The hiring of Leo Apotheker, a prominent salesman from the software industry, to run the world’s biggest computer maker sends a strong message about what lies in store for Hewlett-Packard.
With the tough job of knocking the company’s operations into shape now largely completed, its board wants to shift the focus back to expanding its sales and reinforcing its relations with customers.
Mr Apotheker, a former chief executive of SAP, the German software company, represents a sharp contrast in experience and style to Mark Hurd, who was forced out as HP’s chief executive less than two months ago.
While Mr Hurd was a hard-nosed operations expert, Mr Apotheker built his career at SAP by expanding the company’s sales operations around the world.
That included running several of its country-level sales organisations, including the US, before going on to head its overall sales operations and, eventually, rising to the position of chief executive.
Paul Hamerman, an analyst at Forrester Research, said the selection of Mr Apotheker was “a rather odd choice”.
“He brings some strengths to the table: he built the SAP global sales organisation and is very well connected with very large companies,” he said. “On the other hand, the employee morale and customer relations did suffer under his tenure as CEO and that is a risk for HP.”
Mr Apotheker, a German national, relishes his reputation as a cosmopolitan, says one person who has worked with him. This contrasts with Mr Hurd, who spent most of his career in the US mid-West as head of computer-maker NCR.
Yet it was Mr Apotheker’s lot to take the helm at SAP in the middle of a deep recession, casting him in the role of cost-cutter and forcing him to find ways to boost revenues that antagonised some of SAP’s biggest customers and eventually proved his undoing.

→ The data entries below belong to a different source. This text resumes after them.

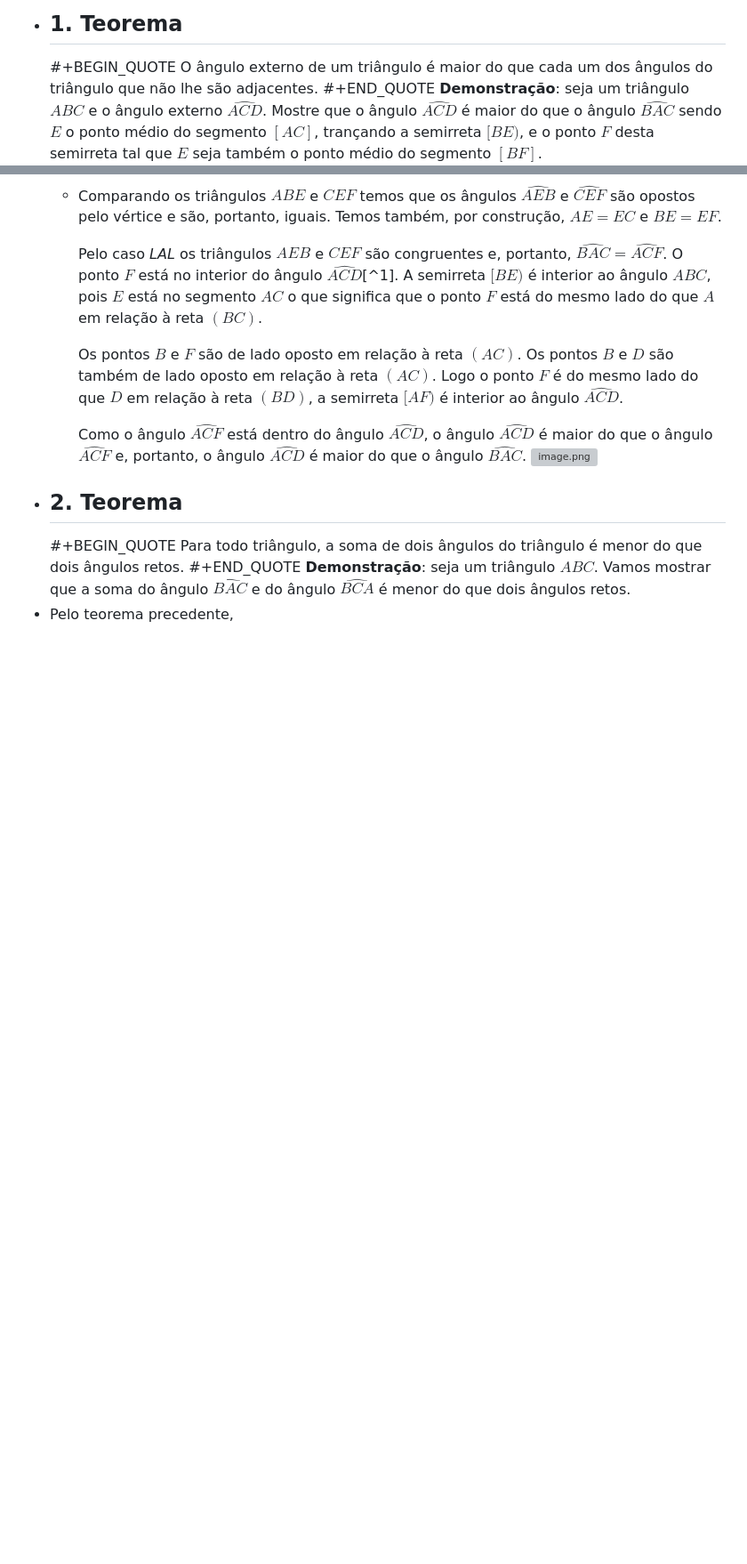
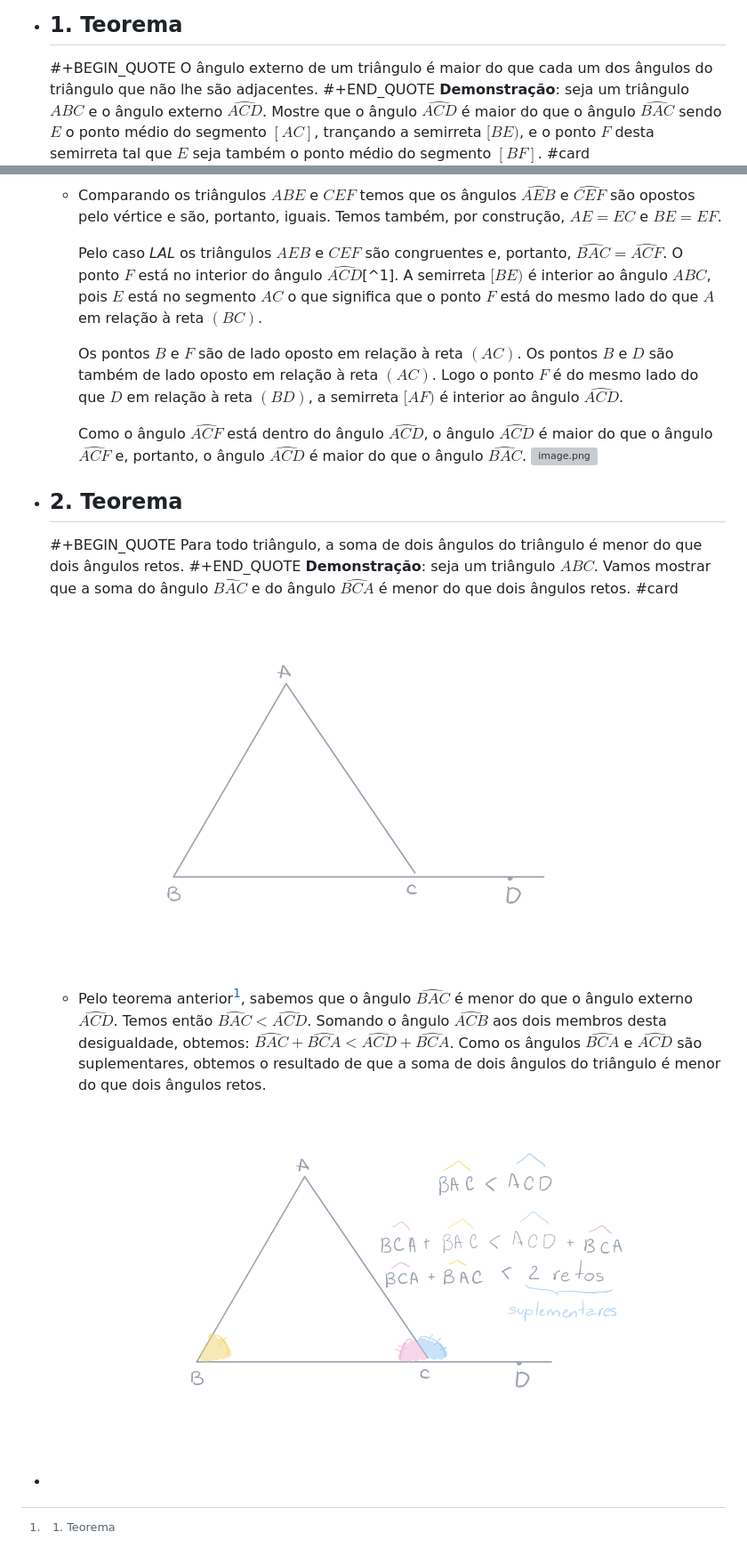
Before and after one commit to livaces/CRANK, a Markdown page: pages/Ângulos Externos.md, 2 parts joined by grey strips. Shown: that part at 89% size. Rendered like a GitHub page; pictures changed too: assets/image_1778963858948_0.png (added), assets/image_1778963997974_0.png (added); blank space fills up the shorter version; grey boxes are pictures that could not be loaded.

```diff
--- a/pages/Ângulos Externos.md
+++ b/pages/Ângulos Externos.md
@@ -12,7 +12,7 @@ public:: true
   #+BEGIN_QUOTE
   O ângulo externo de um triângulo é maior do que cada um dos ângulos do triângulo que não lhe são adjacentes.
   #+END_QUOTE
-  **Demonstração**: seja um triângulo $ABC$ e o ângulo externo $\widehat{ACD}$. Mostre que o ângulo $\widehat{ACD}$ é maior do que o ângulo $\widehat{BAC}$ sendo $E$ o ponto médio do segmento $[AC]$, trançando a semirreta $[BE)$, e o ponto $F$ desta semirreta tal que $E$ seja também o ponto médio do segmento $[BF]$.
+  **Demonstração**: seja um triângulo $ABC$ e o ângulo externo $\widehat{ACD}$. Mostre que o ângulo $\widehat{ACD}$ é maior do que o ângulo $\widehat{BAC}$ sendo $E$ o ponto médio do segmento $[AC]$, trançando a semirreta $[BE)$, e o ponto $F$ desta semirreta tal que $E$ seja também o ponto médio do segmento $[BF]$. #card
   ![image.png](../assets/image_1778958405773_0.png)
 	- Comparando os triângulos $ABE$ e $CEF$ temos que os ângulos $\widehat{AEB}$ e $\widehat{CEF}$ são opostos pelo vértice e são, portanto, iguais. Temos também, por construção, $AE=EC$ e $BE=EF$.
 
@@ -26,5 +26,8 @@ public:: true
   #+BEGIN_QUOTE
   Para todo triângulo, a soma de dois ângulos do triângulo é menor do que dois ângulos retos.
   #+END_QUOTE
-  **Demonstração**: seja um triângulo $ABC$. Vamos mostrar que a soma do ângulo $\widehat{BAC}$ e do ângulo $\widehat{BCA}$ é menor do que dois ângulos retos.
-- Pelo teorema precedente,
+  **Demonstração**: seja um triângulo $ABC$. Vamos mostrar que a soma do ângulo $\widehat{BAC}$ e do ângulo $\widehat{BCA}$ é menor do que dois ângulos retos. #card
+  ![image.png](../assets/image_1778963997974_0.png)
+	- Pelo teorema anterior[^2], sabemos que o ângulo $\widehat{BAC}$ é menor do que o ângulo externo $\widehat{ACD}$. Temos então $\widehat{BAC}<\widehat{ACD}$. Somando o ângulo $\widehat{ACB}$ aos dois membros desta desigualdade, obtemos: $\widehat{BAC}+\widehat{BCA}<\widehat{ACD}+\widehat{BCA}$. Como os ângulos $\widehat{BCA}$ e $\widehat{ACD}$ são suplementares, obtemos o resultado de que a soma de dois ângulos do triângulo é menor do que dois ângulos retos.
+	  ![image.png](../assets/image_1778963858948_0.png)
+- [^2]: 1. Teorema
```
Also changed, not shown: 1 other file.
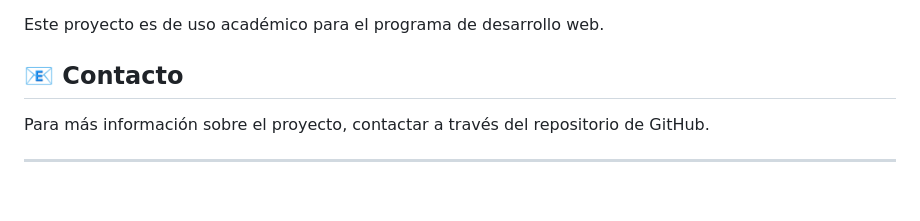
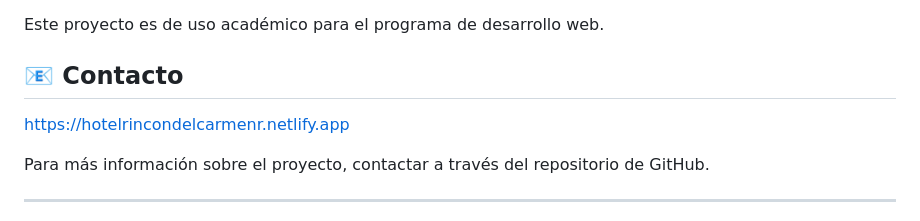
Before and after one commit to corredor29/Proyecto-de-js, a Markdown page: README.md, the part around the change. Drawn GitHub-style; blank space fills up the shorter version.

```diff
--- a/README.md
+++ b/README.md
@@ -254,6 +254,8 @@ Este proyecto es de uso académico para el programa de desarrollo web.
 
 ## 📧 Contacto
 
+https://hotelrincondelcarmenr.netlify.app
+
 Para más información sobre el proyecto, contactar a través del repositorio de GitHub.
 
 ---
```
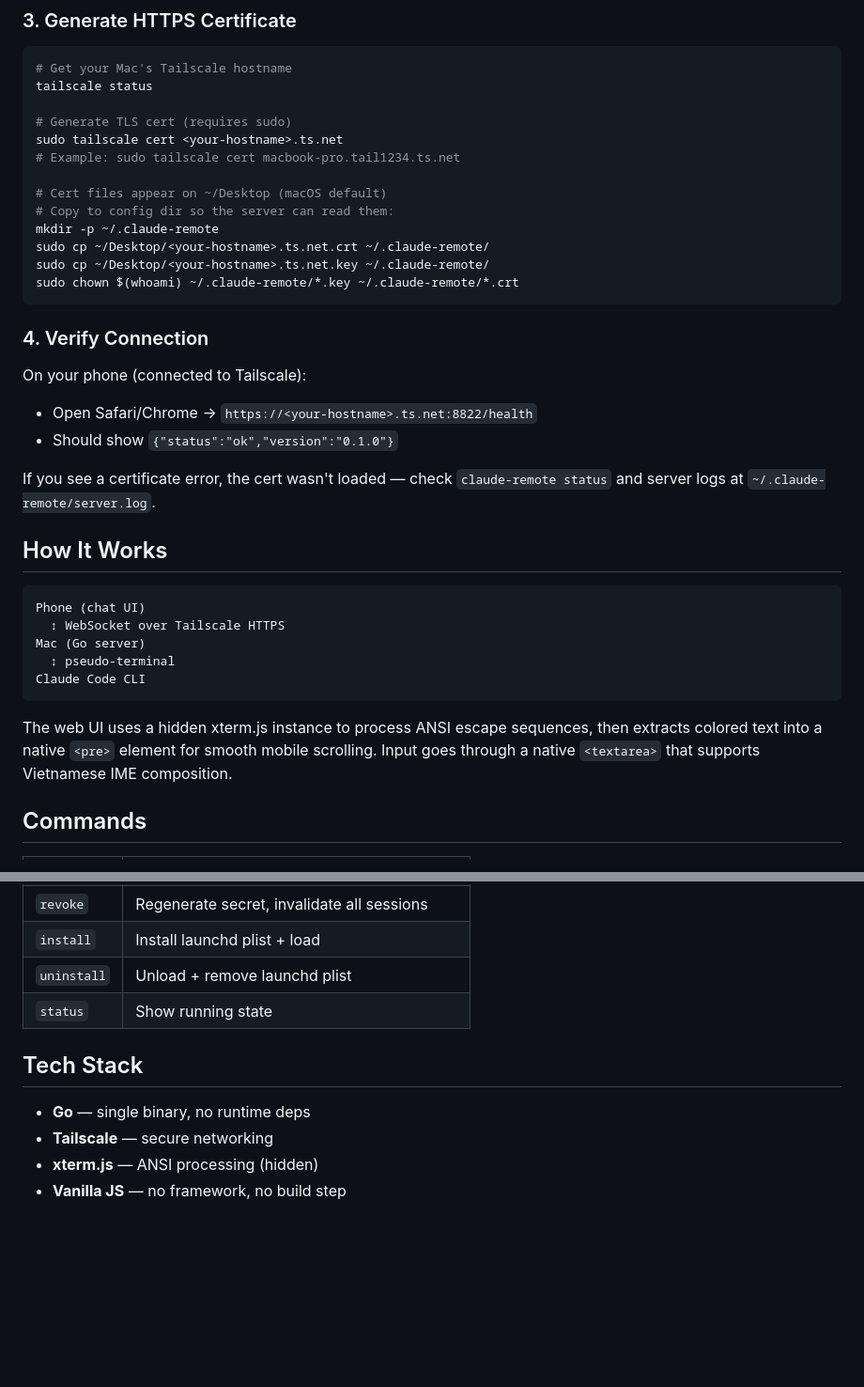
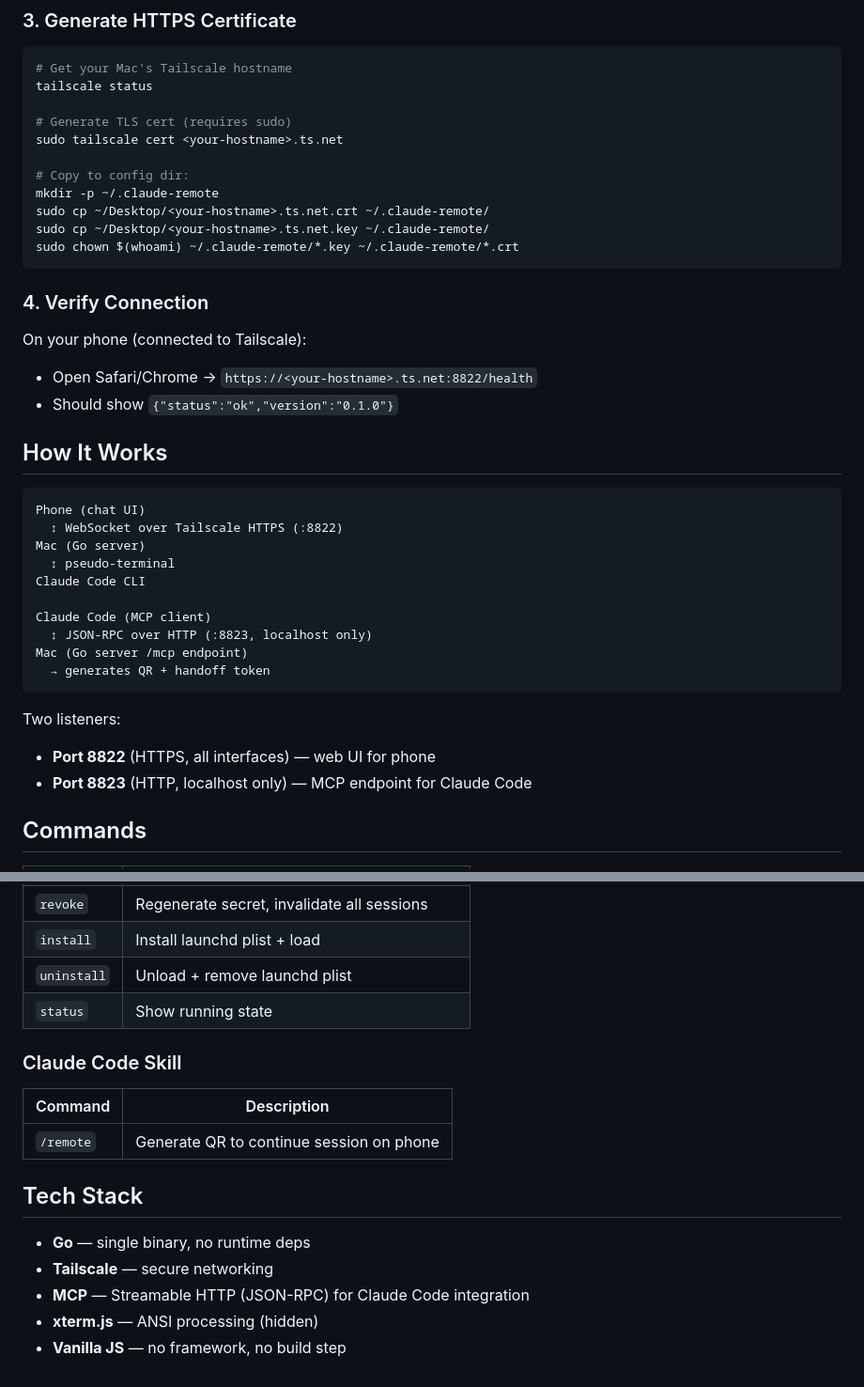
Before and after one commit to ducnhd/claude-remote, a Markdown page: README.md, 2 parts joined by grey strips. Shown at 94% size. GitHub-like rendering; blank space fills up the shorter version.

````diff
--- a/README.md
+++ b/README.md
@@ -69,10 +109,8 @@ tailscale status
 
 # Generate TLS cert (requires sudo)
 sudo tailscale cert <your-hostname>.ts.net
-# Example: sudo tailscale cert macbook-pro.tail1234.ts.net
 
-# Cert files appear on ~/Desktop (macOS default)
-# Copy to config dir so the server can read them:
+# Copy to config dir:
 mkdir -p ~/.claude-remote
 sudo cp ~/Desktop/<your-hostname>.ts.net.crt ~/.claude-remote/
 sudo cp ~/Desktop/<your-hostname>.ts.net.key ~/.claude-remote/
@@ -85,19 +123,24 @@ On your phone (connected to Tailscale):
 - Open Safari/Chrome → `https://<your-hostname>.ts.net:8822/health`
 - Should show `{"status":"ok","version":"0.1.0"}`
 
-If you see a certificate error, the cert wasn't loaded — check `claude-remote status` and server logs at `~/.claude-remote/server.log`.
-
 ## How It Works
 
 ```
 Phone (chat UI)
-  ↕ WebSocket over Tailscale HTTPS
+  ↕ WebSocket over Tailscale HTTPS (:8822)
 Mac (Go server)
   ↕ pseudo-terminal
 Claude Code CLI
+
+Claude Code (MCP client)
+  ↕ JSON-RPC over HTTP (:8823, localhost only)
+Mac (Go server /mcp endpoint)
+  → generates QR + handoff token
 ```
 
-The web UI uses a hidden xterm.js instance to process ANSI escape sequences, then extracts colored text into a native `<pre>` element for smooth mobile scrolling. Input goes through a native `<textarea>` that supports Vietnamese IME composition.
+Two listeners:
+- **Port 8822** (HTTPS, all interfaces) — web UI for phone
+- **Port 8823** (HTTP, localhost only) — MCP endpoint for Claude Code
 
 ## Commands
 
@@ -110,9 +153,16 @@ The web UI uses a hidden xterm.js instance to process ANSI escape sequences, the
 | `uninstall` | Unload + remove launchd plist |
 | `status` | Show running state |
 
+### Claude Code Skill
+
+| Command | Description |
+|---------|-------------|
+| `/remote` | Generate QR to continue session on phone |
+
 ## Tech Stack
 
 - **Go** — single binary, no runtime deps
 - **Tailscale** — secure networking
+- **MCP** — Streamable HTTP (JSON-RPC) for Claude Code integration
 - **xterm.js** — ANSI processing (hidden)
 - **Vanilla JS** — no framework, no build step
````
Also changed, not shown: other parts of README.md (+43 -3 lines), CLAUDE.md (+67 -27 lines).
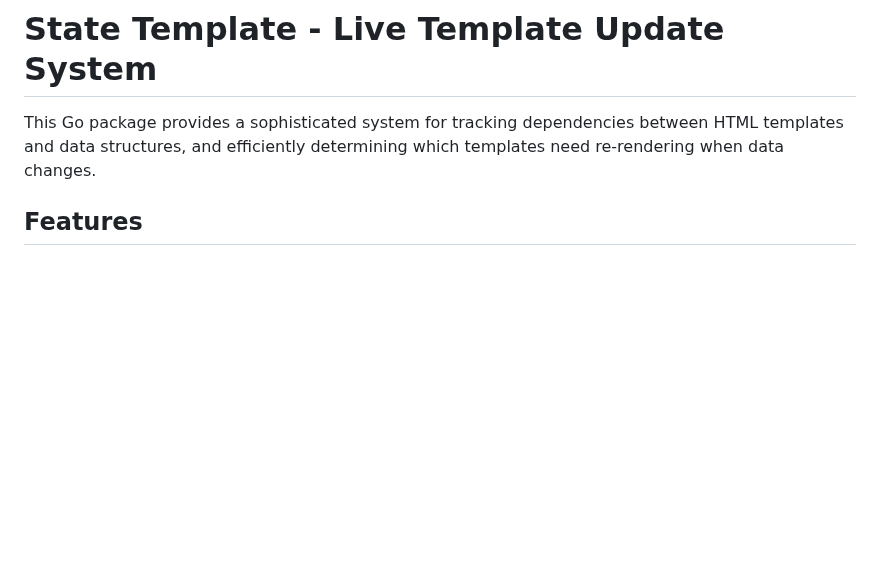
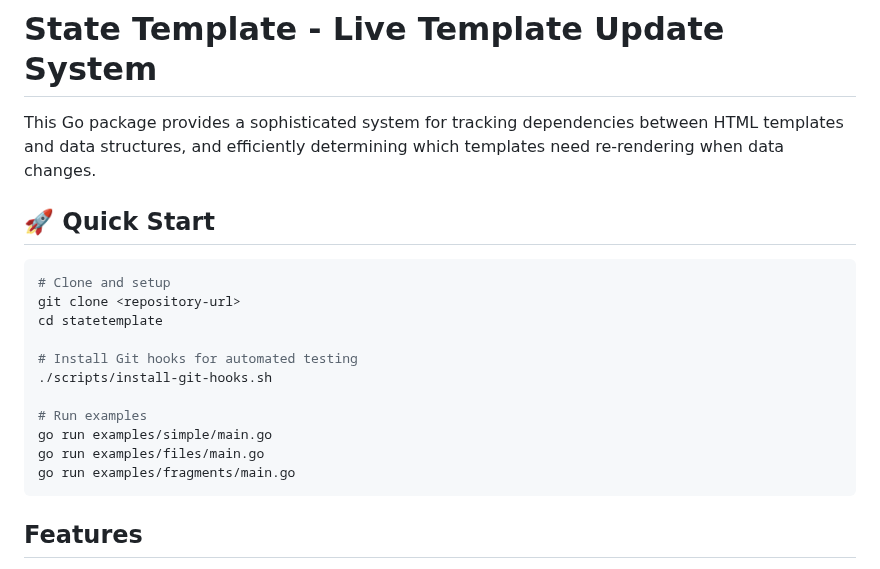
Before and after one commit to livetemplate/livetemplate, a Markdown page: README.md, the part around the change. GitHub-like rendering; blank space fills up the shorter version.

````diff
--- a/README.md
+++ b/README.md
@@ -1,6 +1,22 @@
 # State Template - Live Template Update System
 
 This Go package provides a sophisticated system for tracking dependencies between HTML templates and data structures, and efficiently determining which templates need re-rendering when data changes.
+
+## 🚀 Quick Start
+
+```bash
+# Clone and setup
+git clone <repository-url>
+cd statetemplate
+
+# Install Git hooks for automated testing
+./scripts/install-git-hooks.sh
+
+# Run examples
+go run examples/simple/main.go
+go run examples/files/main.go
+go run examples/fragments/main.go
+```
 
 ## Features
 
````
Also changed, not shown: test-validation.md (deleted, +0 -1 lines).
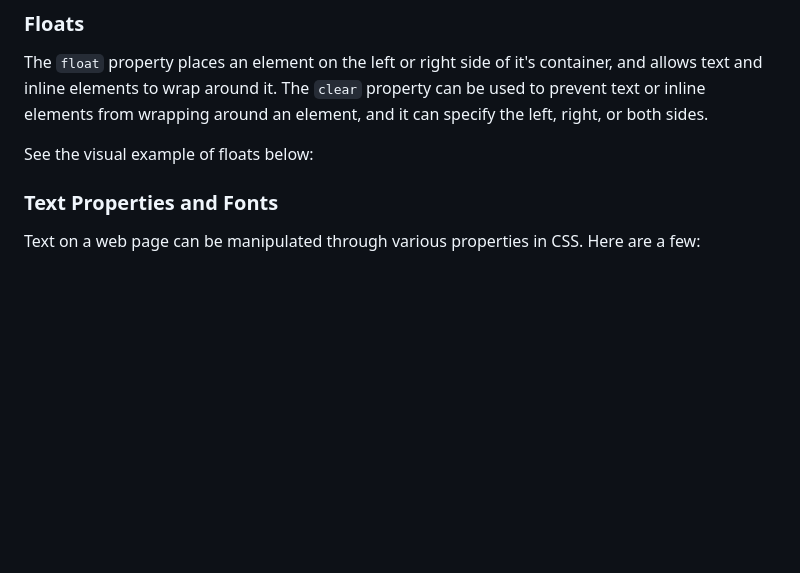
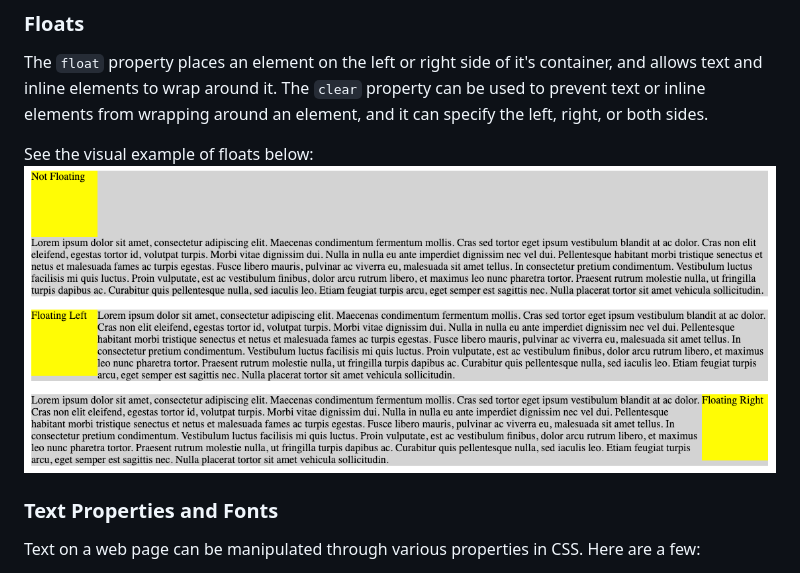
Before and after one commit to wlh18/html-css-1, a Markdown page: README.md, the part around the change. Drawn GitHub-style; pictures changed too: images/float-example.png (added); blank space fills up the shorter version.

Commit message:
added float image

```diff
--- a/README.md
+++ b/README.md
@@ -798,7 +798,7 @@ For a link to a premade reset css file, see here: https://meyerweb.com/eric/tool
 The `float` property places an element on the left or right side of it's container, and allows text and inline elements to wrap around it. The `clear` property can be used to prevent text or inline elements from wrapping around an element, and it can specify the left, right, or both sides.
 
 See the visual example of floats below:
-
+![float-example](images/float-example.png)
 
 ### Text Properties and Fonts
 
```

As co-chief executive with Henning Kagermann, one of SAP’s founders, Mr Apotheker bore the brunt of the criticism in Germany for SAP’s decision in early 2009 to cut 3,000 jobs, the first cull in its history. He was also criticised for trying to offset slower software sales by ramping up maintenance fees for existing customers, a decision that caused a backlash from SAP’s biggest domestic customers.
The fall-out led SAP’s board to force Mr Apotheker out earlier this year, less than 12 months after he had become sole chief executive.
Mr Apotheker’s brief leadership was bedevilled by delays to one of the company’s most important initiatives of recent years. Known as Business by Design, the software was intended to launch the company deeper into the small business market and give it its first big foothold in the market for delivering software over the internet.
HP’s decision to look overseas for a chief executive marks a return to earlier practices in at least one other way: Mr Apotheker’s CV echoes that of Carly Fiorina, the former chief executive who once ran sales and marketing for telecom equipment maker Lucent.